> Assignment: Using the word "template" as the filter, copy each matching line from the records.

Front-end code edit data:
-*-

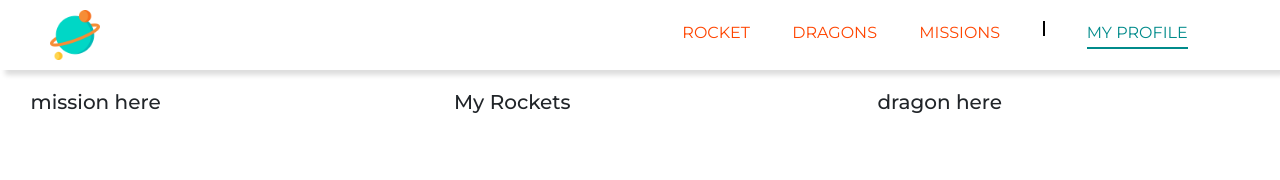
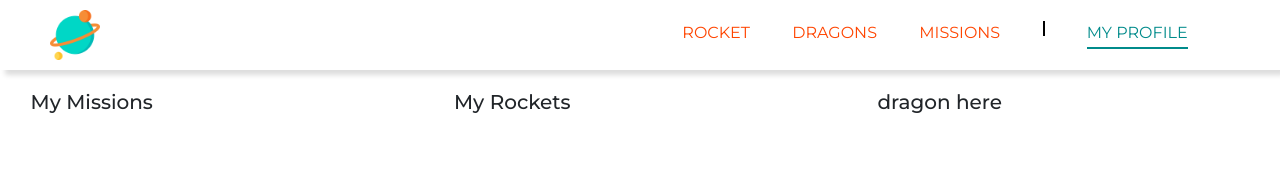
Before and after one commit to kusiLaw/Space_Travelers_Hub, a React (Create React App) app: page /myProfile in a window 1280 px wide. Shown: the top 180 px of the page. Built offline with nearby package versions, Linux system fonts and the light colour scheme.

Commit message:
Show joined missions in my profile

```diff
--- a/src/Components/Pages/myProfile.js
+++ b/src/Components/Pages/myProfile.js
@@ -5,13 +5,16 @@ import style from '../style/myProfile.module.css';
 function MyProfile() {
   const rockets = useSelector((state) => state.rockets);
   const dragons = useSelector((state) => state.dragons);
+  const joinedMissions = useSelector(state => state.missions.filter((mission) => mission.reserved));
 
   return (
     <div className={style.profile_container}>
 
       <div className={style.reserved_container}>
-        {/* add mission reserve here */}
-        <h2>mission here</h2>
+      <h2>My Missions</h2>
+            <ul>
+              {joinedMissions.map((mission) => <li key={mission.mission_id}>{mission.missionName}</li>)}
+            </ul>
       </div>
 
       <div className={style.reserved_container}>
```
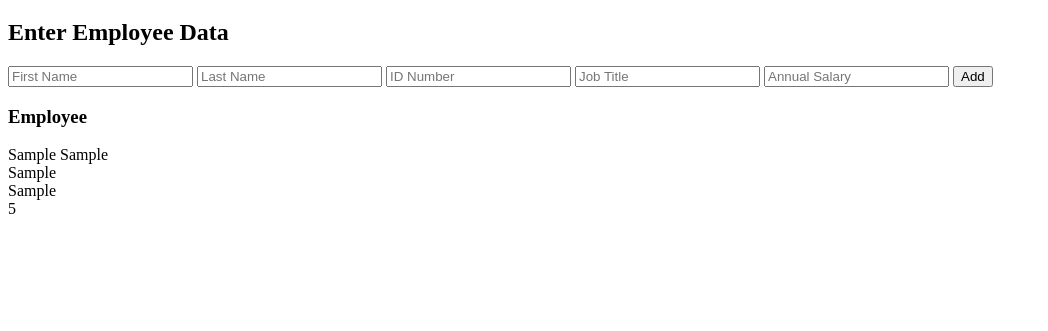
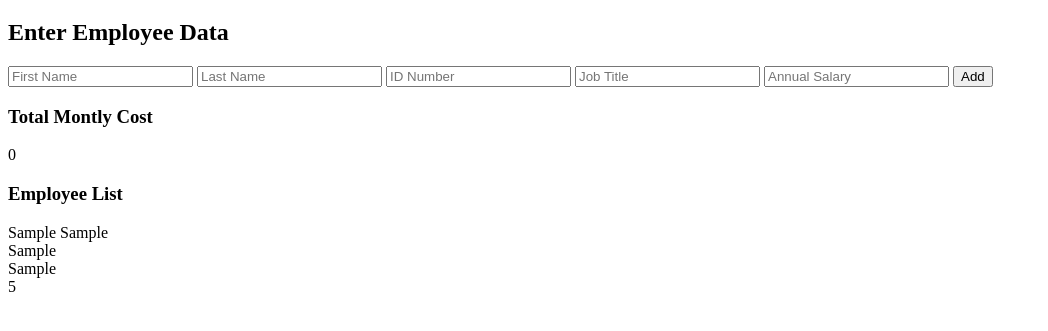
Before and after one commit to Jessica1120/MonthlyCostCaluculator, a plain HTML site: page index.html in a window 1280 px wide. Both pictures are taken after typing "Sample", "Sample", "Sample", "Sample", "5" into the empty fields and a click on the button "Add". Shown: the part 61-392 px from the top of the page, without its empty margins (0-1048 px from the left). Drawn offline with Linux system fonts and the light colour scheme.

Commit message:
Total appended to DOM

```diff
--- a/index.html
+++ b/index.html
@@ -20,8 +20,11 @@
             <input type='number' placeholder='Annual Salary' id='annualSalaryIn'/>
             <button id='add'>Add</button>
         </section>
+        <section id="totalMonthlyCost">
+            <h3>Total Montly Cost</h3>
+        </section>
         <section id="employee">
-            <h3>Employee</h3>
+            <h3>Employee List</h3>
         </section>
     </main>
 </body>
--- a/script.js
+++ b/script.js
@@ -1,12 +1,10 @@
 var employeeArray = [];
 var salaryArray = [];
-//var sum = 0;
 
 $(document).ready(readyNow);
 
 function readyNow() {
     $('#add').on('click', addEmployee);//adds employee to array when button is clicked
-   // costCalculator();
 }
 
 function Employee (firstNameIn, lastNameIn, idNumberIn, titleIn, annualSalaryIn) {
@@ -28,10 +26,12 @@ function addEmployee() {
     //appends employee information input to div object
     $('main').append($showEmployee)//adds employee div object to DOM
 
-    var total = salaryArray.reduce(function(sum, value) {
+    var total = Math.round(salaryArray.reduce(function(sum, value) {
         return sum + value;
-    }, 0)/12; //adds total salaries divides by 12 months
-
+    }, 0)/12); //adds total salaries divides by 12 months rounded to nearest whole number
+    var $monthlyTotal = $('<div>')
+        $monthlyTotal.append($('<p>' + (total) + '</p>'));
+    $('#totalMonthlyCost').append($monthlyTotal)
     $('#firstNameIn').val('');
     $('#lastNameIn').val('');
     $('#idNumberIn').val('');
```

-*-

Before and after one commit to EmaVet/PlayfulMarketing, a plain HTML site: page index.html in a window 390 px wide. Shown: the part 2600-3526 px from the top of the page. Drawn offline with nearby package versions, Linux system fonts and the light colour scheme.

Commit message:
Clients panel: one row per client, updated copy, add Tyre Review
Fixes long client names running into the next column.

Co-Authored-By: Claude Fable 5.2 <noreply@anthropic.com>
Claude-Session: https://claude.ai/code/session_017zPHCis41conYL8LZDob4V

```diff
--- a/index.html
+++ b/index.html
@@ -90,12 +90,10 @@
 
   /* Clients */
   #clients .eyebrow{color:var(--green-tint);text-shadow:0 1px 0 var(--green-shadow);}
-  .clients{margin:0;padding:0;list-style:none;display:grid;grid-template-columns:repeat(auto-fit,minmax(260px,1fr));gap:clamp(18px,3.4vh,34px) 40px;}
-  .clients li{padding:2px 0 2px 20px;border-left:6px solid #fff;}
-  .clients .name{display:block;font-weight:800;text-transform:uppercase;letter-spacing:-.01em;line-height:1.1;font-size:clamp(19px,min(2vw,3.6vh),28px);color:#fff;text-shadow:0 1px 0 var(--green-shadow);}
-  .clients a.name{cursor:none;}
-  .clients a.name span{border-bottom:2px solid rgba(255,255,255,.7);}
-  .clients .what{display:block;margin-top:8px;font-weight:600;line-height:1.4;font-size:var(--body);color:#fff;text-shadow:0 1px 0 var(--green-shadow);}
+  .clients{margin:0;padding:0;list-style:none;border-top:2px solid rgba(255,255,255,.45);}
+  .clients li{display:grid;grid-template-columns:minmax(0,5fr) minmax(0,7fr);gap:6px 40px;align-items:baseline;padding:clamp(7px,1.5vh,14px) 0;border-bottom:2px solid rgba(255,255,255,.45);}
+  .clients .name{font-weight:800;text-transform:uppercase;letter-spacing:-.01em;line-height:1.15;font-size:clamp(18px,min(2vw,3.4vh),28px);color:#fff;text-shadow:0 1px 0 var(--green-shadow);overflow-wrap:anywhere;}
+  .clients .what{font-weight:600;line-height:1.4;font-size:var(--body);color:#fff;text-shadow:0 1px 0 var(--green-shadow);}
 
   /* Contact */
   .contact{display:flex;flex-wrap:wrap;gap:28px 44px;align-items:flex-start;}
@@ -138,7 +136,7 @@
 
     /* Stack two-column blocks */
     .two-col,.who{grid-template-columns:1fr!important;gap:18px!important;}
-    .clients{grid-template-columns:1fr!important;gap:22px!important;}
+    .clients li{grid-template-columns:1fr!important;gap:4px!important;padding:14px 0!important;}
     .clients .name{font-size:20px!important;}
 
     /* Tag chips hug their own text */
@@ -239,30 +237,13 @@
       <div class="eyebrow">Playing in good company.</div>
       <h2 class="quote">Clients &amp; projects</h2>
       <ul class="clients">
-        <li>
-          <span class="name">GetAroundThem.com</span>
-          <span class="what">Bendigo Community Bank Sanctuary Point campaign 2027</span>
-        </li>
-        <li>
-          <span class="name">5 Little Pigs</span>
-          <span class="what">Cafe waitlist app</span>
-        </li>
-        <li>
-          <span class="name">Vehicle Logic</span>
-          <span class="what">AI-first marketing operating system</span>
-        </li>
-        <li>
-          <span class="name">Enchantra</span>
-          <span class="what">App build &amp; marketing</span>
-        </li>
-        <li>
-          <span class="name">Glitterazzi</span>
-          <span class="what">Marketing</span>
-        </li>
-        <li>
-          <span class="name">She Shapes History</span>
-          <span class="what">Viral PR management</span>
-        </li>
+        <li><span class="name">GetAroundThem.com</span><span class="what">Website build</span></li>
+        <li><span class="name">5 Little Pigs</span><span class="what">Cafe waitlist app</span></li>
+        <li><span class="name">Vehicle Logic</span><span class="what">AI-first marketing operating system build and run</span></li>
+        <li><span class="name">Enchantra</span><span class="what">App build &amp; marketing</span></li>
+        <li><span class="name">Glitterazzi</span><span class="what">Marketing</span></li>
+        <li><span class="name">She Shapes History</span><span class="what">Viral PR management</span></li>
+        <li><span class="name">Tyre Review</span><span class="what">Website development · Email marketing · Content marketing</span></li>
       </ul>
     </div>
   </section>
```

-*-

> Result of the task:
-  .clients{margin:0;padding:0;list-style:none;display:grid;grid-template-columns:repeat(auto-fit,minmax(260px,1fr));gap:clamp(18px,3.4vh,34px) 40px;}
+  .clients li{display:grid;grid-template-columns:minmax(0,5fr) minmax(0,7fr);gap:6px 40px;align-items:baseline;padding:clamp(7px,1.5vh,14px) 0;border-bottom:2px solid rgba(255,255,255,.45);}
     .two-col,.who{grid-template-columns:1fr!important;gap:18px!important;}
-    .clients{grid-template-columns:1fr!important;gap:22px!important;}
+    .clients li{grid-template-columns:1fr!important;gap:4px!important;padding:14px 0!important;}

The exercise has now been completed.